Don Schaeffer Wrote:It always boils down to a popularity contest and forces your picture taking into safer forms. Clear bright photos of pleasant subjects always get good ratings. It will isolate anyone with contrary methods or opinions. Too many forums do this. I'm on one that calls itself a contest forum. People try to ruin each other by giving inexplicably low ratings. And they get bogged down in rules and definitions.
Good point Don. When I first read ST's idea I thought it was a good one, but human nature being what it is.. I think you're absolutely right. People will simply concentrate on the scores, not the images.
Don Schaeffer Wrote:Alternatively, I think we should develop a course or a methodology for criticism. We should research classical photos and what made them great. We should learn how to critique, the art of criticism. A discussion thread or a training program could be very useful for all of us.
Also a good point. There is a lot more to critiquing than just liking or disliking something, and if the whole point of getting a critique is to impove one's photography, then suggestions for improvement or alternatives are vital. Quite often an image will have both good and bad attributes and elements, and broad comments or even scoring on "composition", "lighting", etc will simply average out the good and the bad, and dilute the benefit of the critique.
Don Schaeffer Wrote:Even now this forum (in my opinion) is getting tied into convention. The range of photos is very narrow.
hmm.. note sure I agree with you here, but even if it is true then that doesn't mean it is a result of the critiquing. hmm.. Not sure, it's not something I've thought much about.
Don Schaeffer Wrote:A lot of the quality judgment presented in critiques comes from the technical quality and the power of the equipment you have.
I don't have a long lens to capture nice photos of birds. My flowers are usually stolen from the supermarket. Photography is a lot more than a good likeness.
This is an interesting point. I agree with you that the equipment and technical aspects of a photo really do influence the critique you receive here... but I think there's nothing at all wrong with that; both of these things are significant factors in determining the image and so *should* factor in a critique.
But if we are no longer being critiqued on technical ability or whether or not our gear can actually capture what we want, does that mean we're being critiqued only
on our shot selection (and perhaps post production)? While I don't want to understate these very important aspects, they are not the only things that make a good photo.
I acknowledge that pushing people into accepted techniques might propogate your idea that the range of photos here is narrowing, but to say that technique is not important in photography is like saying it isn't important in many other fields, such as music or athletics. Certainly people should not feel limited by established techniques, but as the saying goes.. you need to learn to rules before you break them.
Perhaps it is less "fair" to let the equipment influence the critique because people here are from different backgrounds and have many more important financial burdens in their life than camera gear, and people should take that into consideration when critiquing... but then again, your equipment influences your shooting patterns too. You say you don't have a long zoom to capture birds, so I bet you don't take a lot of wildlife photos.
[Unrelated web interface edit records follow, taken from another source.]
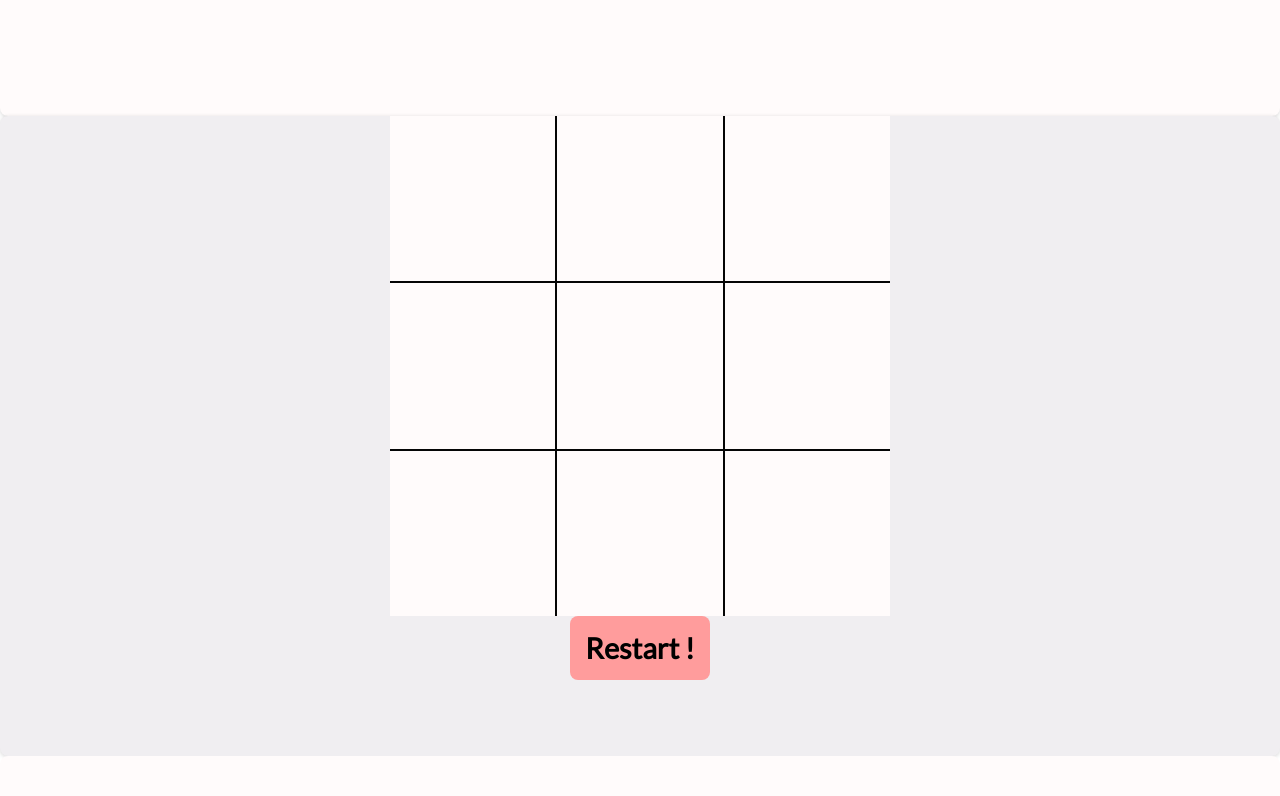
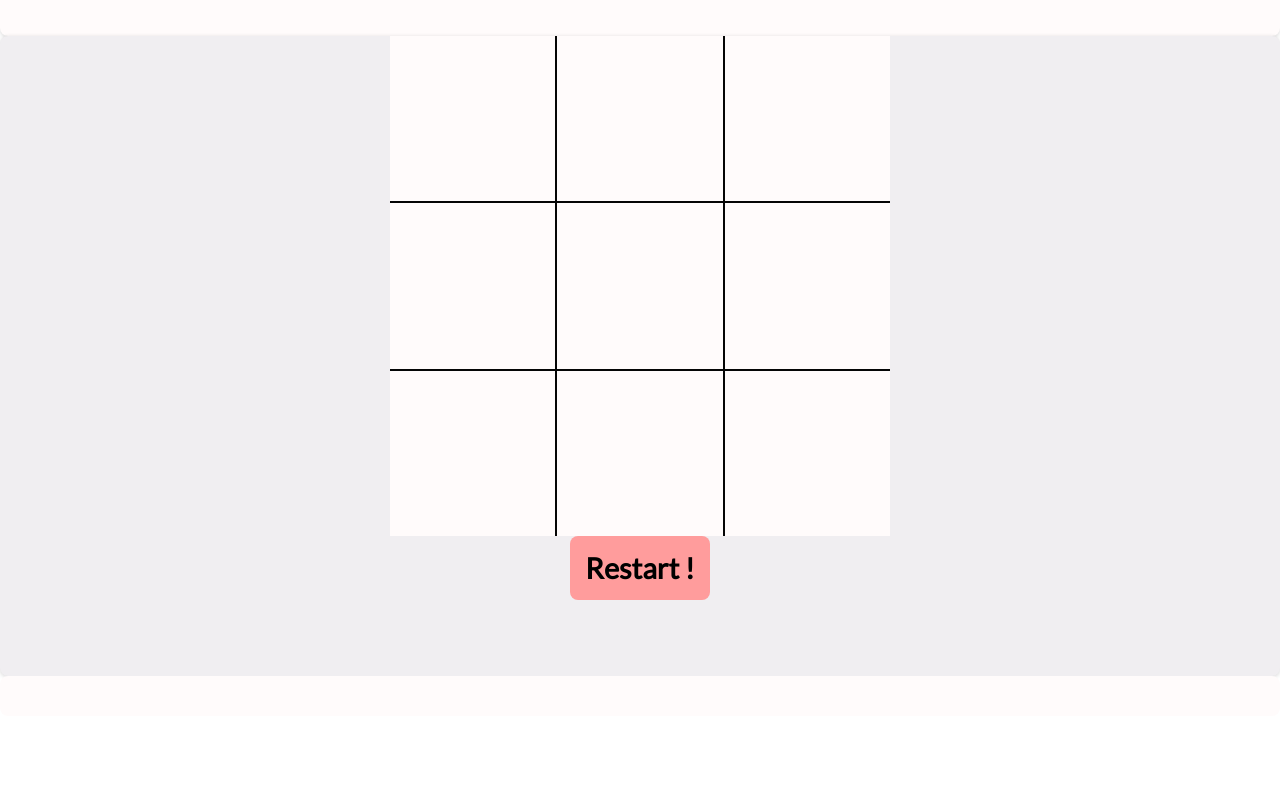
Before and after one commit to doorkiPr/tic_tac_toe, a plain HTML site: page index.html in a window 1280 px wide. Shown: the part 74-870 px from the top of the page. After the commit the page ends 800 px from the top, so only its background shows below. Drawn offline with Linux system fonts and the light colour scheme.

Commit message:
FIX:changed fotter and header heigt

```diff
--- a/style.css
+++ b/style.css
@@ -22,7 +22,7 @@ body {
 .header {
     background-color: var(--white);
     box-shadow: var(--shadow);
-    height: 20vh;
+    height: 10vh;
     border-radius: var(--border-radius);
     text-align: center;
     padding: var(--spacing-button);
@@ -74,6 +74,6 @@ body {
 
 .footer {
     background-color: var(--white);
-    height: 10vh;
+    height: 5vh;
     border-radius: var(--border-radius);
 }
```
If you did post a photo of a bird that was a speck in the distance, and somebody else posted a very similar shot taken with a 400mm prime lens, do you think both images should receive the same critique "just to be fair"?
If you wanted to take bird photos then I'd suggest you perhaps bought an innappropriate camera. I'd imagine there are numerous other cameras around in the same price range with a much longer zoom. But I'm sure you chose your camera based on *your* shooting habits and needs, I get the feeling that bird photos aren't all that high on your priority list.
While it is possible to make certain allowances, I believe the real skill is for the photographer to make the most of the equipment he/she has at their disposal.... and its a sad fact of life that some more expensive gear allows more flexibility.
The camera (and more importantly the lens) becomes inseperable from the image.
Don't get me wrong Don, I'm not trying to encourage people to *only* critique on technique and gear, and I do believe that unfortunately a "shiny happy" photo tends to instinctively get better feedback than a darker grittier one... but that's human nature to some extent I guess. If it bothers you, I would suggest including some text when you post an image for critique asking for the type of feedback you want (ie "this is an experiment in such-and-such, please ignore the such-and-such and concentrate on the something-or-other"), or else try not to compare your critiques to those of others. After all, your photography is quite different to that of most others here, so it's difficult to expect the critiques to be the same.
That diversity should certainly be encouraged, but the bottom line is you're asking for people's opinion.. and people are entitled to think and write what they like, for better or worse.
oo.. sorry for the long post.. I'm getting carried away and dribbling again
Hey ST.. as a compromise, you could make the scoring system an optional thing (like a poll). So people could switch it on for certain posts only if they want to.
I can see that it *might* be useful if used carefully (such as in EnglishBob's example), but a scoring system used by a panel of judges is very different to one used by the general public.
I'm not a big fan of the idea myself though, for the reasons Don mentioned at the start.